          ”After visiting farmers who have installed biogas and analyzing their profile, it is quite clear to me that biogas, even with an embedded subsidy component and ready financing, is hard to scale up and is a product for the middle income segment.”

Maybe one could make a case for a benevolent monopolist, or some oligopolists? What I am getting at is maybe there is a case for a price setting strategy that would make Biogas the energy source of choice. This implies either reducing the price of biogas so that it is lower than the price of the alternatives which could help people to switch and use Biogas or increasing the price of the alternatives, perhaps through a tax.

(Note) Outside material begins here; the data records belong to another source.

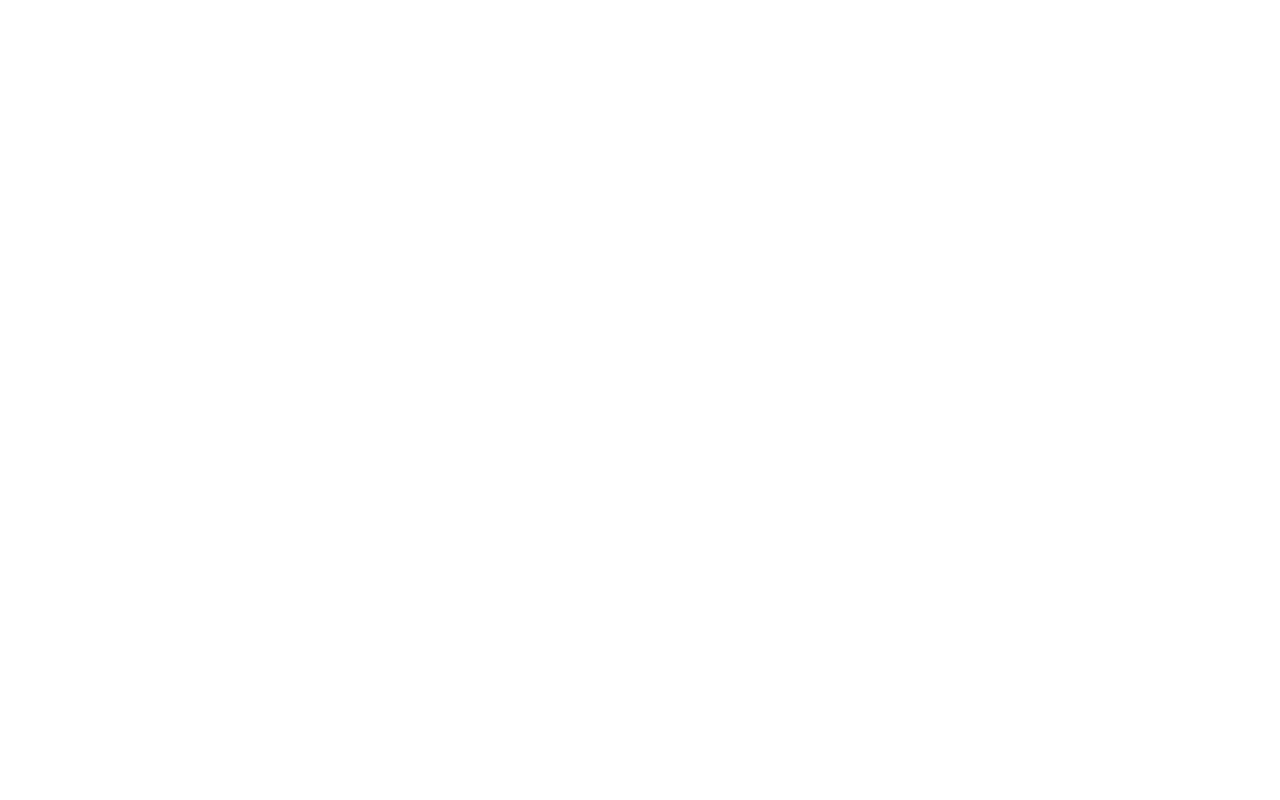
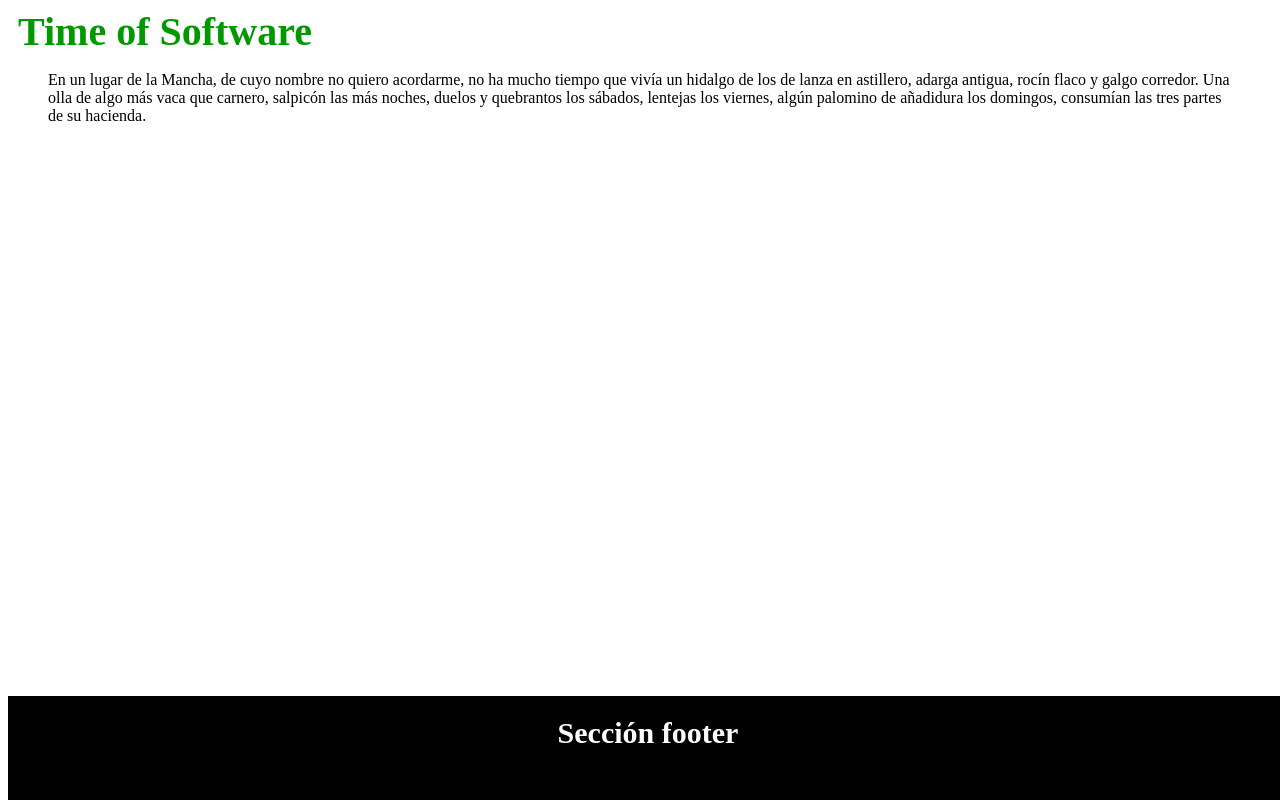
Before and after one commit to samsistem/mastermind, a plain HTML site: page Test libro/index.html in a window 1280 px wide. Drawn offline with Linux system fonts and the light colour scheme.

Commit message:
test libro

```diff
--- /dev/null
+++ b/Test libro/css/estilos.css
@@ -0,0 +1,27 @@
+.headsec {
+    font-size: 40px;
+    color: #009900;
+    font-weight: bold;
+    margin-left: 10px;
+}
+
+body {
+    margin: 10 px auto;
+}
+
+footer {
+    width: 100%;
+    bottom: 0px;
+    background-color: #000;
+    color: #fff;
+    position:absolute;
+    padding-top: 20px;
+    padding-bottom: 50px;
+    text-align: center;
+    font-size: 30px;
+    font-weight: bold;
+}
+
+bodysec {
+    margin-left: 20px;
+}
--- a/Test libro/index.html
+++ b/Test libro/index.html
@@ -3,9 +3,18 @@
 <head>
     <meta charset="UTF-8">
     <meta name="viewport" content="width=device-width, initial-scale=1.0">
+    <link rel="stylesheet" href="./css/estilos.css">
     <title>Document</title>
 </head>
-<body>
-
-</body>
+    <body>
+        <header>
+            <div class="headsec">Time of Software</div>
+        </header>
+        <div class="bodysec">
+            <blockquote>
+                En un lugar de la Mancha, de cuyo nombre no quiero acordarme, no ha mucho tiempo que vivía un hidalgo de los de lanza en astillero, adarga antigua, rocín flaco y galgo corredor. Una olla de algo más vaca que carnero, salpicón las más noches, duelos y quebrantos los sábados, lentejas los viernes, algún palomino de añadidura los domingos, consumían las tres partes de su hacienda.
+            </blockquote>
+        </div>
+        <footer> Sección footer</footer>
+    </body>
 </html>
```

Could social entrepreneurs act as these benevolent monopolists and bear the sunk cost investment necessary until the large suppliers have been established? Can franchises not be set up as business opportunities for people in rural communities selling biogas. Much like  the way in which people sell kerosene and charcoal but with a more formalised structure which could have positive spill over effects in local communities through the development of networks, training and skills.

So where are the Social Entrepreneurs?

The title of my post asks where the Social Entrepreneurs of Kenya are. I have googled and I have not found many websites dedicated to SocEnt in Kenya bar RISE Kenya and posts linking to Sky Link Innovations.

Skylink Innovation, a social enterprise provides and help implement Biogas systems in Kenya. See: Sky Link Innovators, making biogas from waste in Kenya video in next post. They have no website just a blog which was last updated in 2009.

RISE is the Regional Institute of Social Enterprise focusing on an area in Eastern Province where extensive crop failure and the lack of cash crops have resulted in challenges for local communities to sustain themselves.

I appreciate most SocEnts in Kenya probably do not have a website so I could be missing quite a few so I was hoping people could direct me to some innovators and social entrepreneurs so we can get their/our ideas out there!